It’s not often you find yourself in a snowstorm in July, especially in Italy. Hard to believe that just over a hundred miles (180 km) from here the local Milanese residents are being slowly roasted by the Italian sun like a sun-dried tomatoes. My location as you might have guess is somewhere high in the Alps, perhaps only a 15 minute walk from the unmarked French border. What am I doing here? Well I ask myself the same thing daily, but the simple answer seems to be that I’m developing a masochistic tendency to seek out-of-the-way places that required a week of hard trekking to reach.
This particular trek is known as the Tour du Mt. Blanc, often included in lists of the world’s greatest hikes and it isn’t completely my fault I’m out here. A close
friend, perhaps fooled by my clever writing, though he’d enjoy a couple weeks of mountain adventure and this was the solution. It has lived up to the hype too, although the reality of suffering is quite different from the experience of reading about it. Still it’d be foolish to focus only on the blisters and ignore the finer points. The trek passes through three countries – Italy, Switzerland and France – and has views spectacular enough to rival with Nepal. The terrain is varied and every field seems to be covered in wild flowers as if the spirit of Van Gogh somehow hovered over the whole area.

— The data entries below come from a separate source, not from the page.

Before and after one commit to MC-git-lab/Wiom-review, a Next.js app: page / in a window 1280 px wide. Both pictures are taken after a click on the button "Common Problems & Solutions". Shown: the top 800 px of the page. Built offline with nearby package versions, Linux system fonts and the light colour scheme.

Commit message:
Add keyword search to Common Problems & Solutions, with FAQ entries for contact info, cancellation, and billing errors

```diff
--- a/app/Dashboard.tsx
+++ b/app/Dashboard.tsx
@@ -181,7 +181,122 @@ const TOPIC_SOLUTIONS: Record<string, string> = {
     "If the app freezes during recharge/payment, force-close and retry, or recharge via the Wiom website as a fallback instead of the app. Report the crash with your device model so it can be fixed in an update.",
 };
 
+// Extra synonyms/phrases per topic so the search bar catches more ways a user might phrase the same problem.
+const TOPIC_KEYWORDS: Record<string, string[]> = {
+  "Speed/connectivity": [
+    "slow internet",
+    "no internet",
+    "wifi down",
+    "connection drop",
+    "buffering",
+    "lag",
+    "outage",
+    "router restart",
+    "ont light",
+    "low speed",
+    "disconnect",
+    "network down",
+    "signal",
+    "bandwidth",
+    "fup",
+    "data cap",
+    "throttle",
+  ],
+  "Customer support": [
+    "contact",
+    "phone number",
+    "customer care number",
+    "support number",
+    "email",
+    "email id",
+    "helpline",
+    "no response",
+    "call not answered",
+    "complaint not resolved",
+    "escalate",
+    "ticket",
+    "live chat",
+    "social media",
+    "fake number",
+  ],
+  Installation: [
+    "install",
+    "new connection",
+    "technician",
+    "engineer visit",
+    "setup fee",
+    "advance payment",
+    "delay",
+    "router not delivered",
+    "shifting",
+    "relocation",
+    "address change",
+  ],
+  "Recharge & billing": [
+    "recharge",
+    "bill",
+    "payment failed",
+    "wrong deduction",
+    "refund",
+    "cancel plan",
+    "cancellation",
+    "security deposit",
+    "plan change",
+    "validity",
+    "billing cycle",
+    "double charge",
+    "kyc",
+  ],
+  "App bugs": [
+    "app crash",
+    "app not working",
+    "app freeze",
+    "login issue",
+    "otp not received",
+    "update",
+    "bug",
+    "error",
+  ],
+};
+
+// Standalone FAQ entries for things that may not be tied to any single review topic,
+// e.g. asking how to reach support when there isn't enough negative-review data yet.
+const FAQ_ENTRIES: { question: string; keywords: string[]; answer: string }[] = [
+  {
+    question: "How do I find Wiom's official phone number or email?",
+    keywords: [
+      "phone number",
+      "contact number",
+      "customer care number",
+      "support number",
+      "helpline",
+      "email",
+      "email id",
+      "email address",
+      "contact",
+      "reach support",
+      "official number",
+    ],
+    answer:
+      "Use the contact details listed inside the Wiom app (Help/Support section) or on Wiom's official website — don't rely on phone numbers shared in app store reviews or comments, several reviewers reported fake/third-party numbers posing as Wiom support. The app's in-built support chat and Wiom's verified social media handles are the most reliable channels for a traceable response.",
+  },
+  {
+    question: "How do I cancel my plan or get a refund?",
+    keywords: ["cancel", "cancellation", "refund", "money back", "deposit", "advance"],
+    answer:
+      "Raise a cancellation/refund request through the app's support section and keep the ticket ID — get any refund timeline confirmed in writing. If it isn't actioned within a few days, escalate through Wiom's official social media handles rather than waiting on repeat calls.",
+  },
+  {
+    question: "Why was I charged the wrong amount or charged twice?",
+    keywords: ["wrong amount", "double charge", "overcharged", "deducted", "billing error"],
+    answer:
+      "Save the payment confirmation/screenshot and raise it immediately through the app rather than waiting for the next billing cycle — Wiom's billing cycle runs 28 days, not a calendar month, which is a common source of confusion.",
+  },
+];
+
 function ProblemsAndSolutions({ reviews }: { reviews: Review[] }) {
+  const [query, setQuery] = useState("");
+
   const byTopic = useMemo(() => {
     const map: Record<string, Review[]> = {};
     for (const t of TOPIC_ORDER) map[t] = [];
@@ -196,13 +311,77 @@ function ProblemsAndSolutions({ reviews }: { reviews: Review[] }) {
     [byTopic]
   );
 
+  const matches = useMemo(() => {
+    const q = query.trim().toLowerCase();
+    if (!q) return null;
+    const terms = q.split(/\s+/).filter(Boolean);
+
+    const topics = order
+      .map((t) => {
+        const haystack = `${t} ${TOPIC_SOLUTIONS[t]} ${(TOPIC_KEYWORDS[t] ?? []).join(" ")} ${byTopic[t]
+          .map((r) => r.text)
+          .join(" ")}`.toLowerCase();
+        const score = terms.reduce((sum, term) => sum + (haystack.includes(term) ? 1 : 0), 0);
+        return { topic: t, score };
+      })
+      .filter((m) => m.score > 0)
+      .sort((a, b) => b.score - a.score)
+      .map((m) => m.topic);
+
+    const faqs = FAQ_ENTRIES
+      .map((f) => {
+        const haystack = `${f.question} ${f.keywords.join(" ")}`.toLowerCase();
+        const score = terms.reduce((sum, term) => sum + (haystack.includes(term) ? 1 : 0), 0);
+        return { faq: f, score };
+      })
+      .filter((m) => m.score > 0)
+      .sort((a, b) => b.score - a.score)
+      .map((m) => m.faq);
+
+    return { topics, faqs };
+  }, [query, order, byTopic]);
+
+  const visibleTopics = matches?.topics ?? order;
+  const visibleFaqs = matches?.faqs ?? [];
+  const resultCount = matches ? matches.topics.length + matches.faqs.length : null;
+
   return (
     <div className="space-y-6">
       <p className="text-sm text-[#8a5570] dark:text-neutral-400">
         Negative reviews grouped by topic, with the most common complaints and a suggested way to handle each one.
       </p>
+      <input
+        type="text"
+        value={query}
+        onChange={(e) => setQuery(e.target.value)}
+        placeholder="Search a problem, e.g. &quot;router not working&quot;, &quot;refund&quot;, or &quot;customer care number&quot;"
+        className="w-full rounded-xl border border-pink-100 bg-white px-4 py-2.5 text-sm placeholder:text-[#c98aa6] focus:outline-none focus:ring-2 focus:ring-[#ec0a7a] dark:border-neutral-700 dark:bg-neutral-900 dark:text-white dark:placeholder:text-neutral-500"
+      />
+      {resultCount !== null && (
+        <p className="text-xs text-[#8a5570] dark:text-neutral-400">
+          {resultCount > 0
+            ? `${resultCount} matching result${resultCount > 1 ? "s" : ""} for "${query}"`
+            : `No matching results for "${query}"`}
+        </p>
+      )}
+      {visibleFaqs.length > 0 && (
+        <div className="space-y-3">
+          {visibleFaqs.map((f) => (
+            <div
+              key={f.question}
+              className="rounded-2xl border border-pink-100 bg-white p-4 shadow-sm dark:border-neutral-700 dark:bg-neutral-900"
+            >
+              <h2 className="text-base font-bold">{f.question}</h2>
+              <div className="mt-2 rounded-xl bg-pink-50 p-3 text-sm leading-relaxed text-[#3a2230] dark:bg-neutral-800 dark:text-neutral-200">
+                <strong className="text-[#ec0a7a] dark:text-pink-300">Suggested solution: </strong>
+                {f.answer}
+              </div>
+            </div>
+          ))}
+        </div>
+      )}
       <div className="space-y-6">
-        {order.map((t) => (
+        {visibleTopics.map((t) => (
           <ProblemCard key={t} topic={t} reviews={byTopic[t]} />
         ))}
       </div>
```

In fact this trek deserves every bit as much attention as my trek up to Everest Base Camp, if for no other reason than people with a more normal life could easily enjoy it. Still, given the somewhat intimidating length of my write up on Everest, I figured my busier readers deserved a post they could read without having to take a day off from work. The only problem then becomes what details do I include?
One might think that with eight hours a day of dragging a heavy bag up and
down a mountain I might focus on some part of the walk, but in all honesty that part has almost become a habit at this point (I should also note that less self-abusive hikers can break up the trip into smaller pieces or higher a service to move their bags from place to place). No, for me the most memorable part of the trip hasn’t been the significant challenge of climbing over 1,000 meters a day or covering 25km, but rather the most notable aspect has been the stark contrast with Nepal’s extremely Spartan living conditions.
True I’m writing this post by candlelight sitting on a wooden bench in a remote mountain lodge, but the extensive three course dinner and fine beer and wine served here are a far cry from the potatoes or rice duality of the Nepalese menu. Actually the food up here is downright spectacular, with sliced meats and locally made cheeses being
nearly as common as boiled rice was in Nepal. Food is just the beginning too. It’s snowing outside, my room remains nicely heated.
Of course luxury like this comes at a price. One day of sleeping and eating here is easily four times the price of the Nepalese equivalent. In Nepal I could scrape by on $15 a day and even $10 if I cut back on some expenses. To do that here requires sleeping outside in my hammock and limiting my diet to bread and cheese, albeit some very good cheese. Still, it’s hard to argue that being able to take a hot shower more than once every two weeks isn’t worth a little extra cost.
Perhaps I’ll write more about this hike sometime soon, but I’m guessing that like myself you may have all heard enough about mountains for a while. To remedy that, I’m off to Greece to observe the effects of the current crisis on Greece’s political infrastructure and its role in the Euro zone. Just kidding, I am heading to Greece, but the only analysis I’ll be doing is of the texture of the various beach sands on my toes. That should mean some excellent pictures of beaches coming up with white sands replacing white snow of the mountains, so stop by again soon!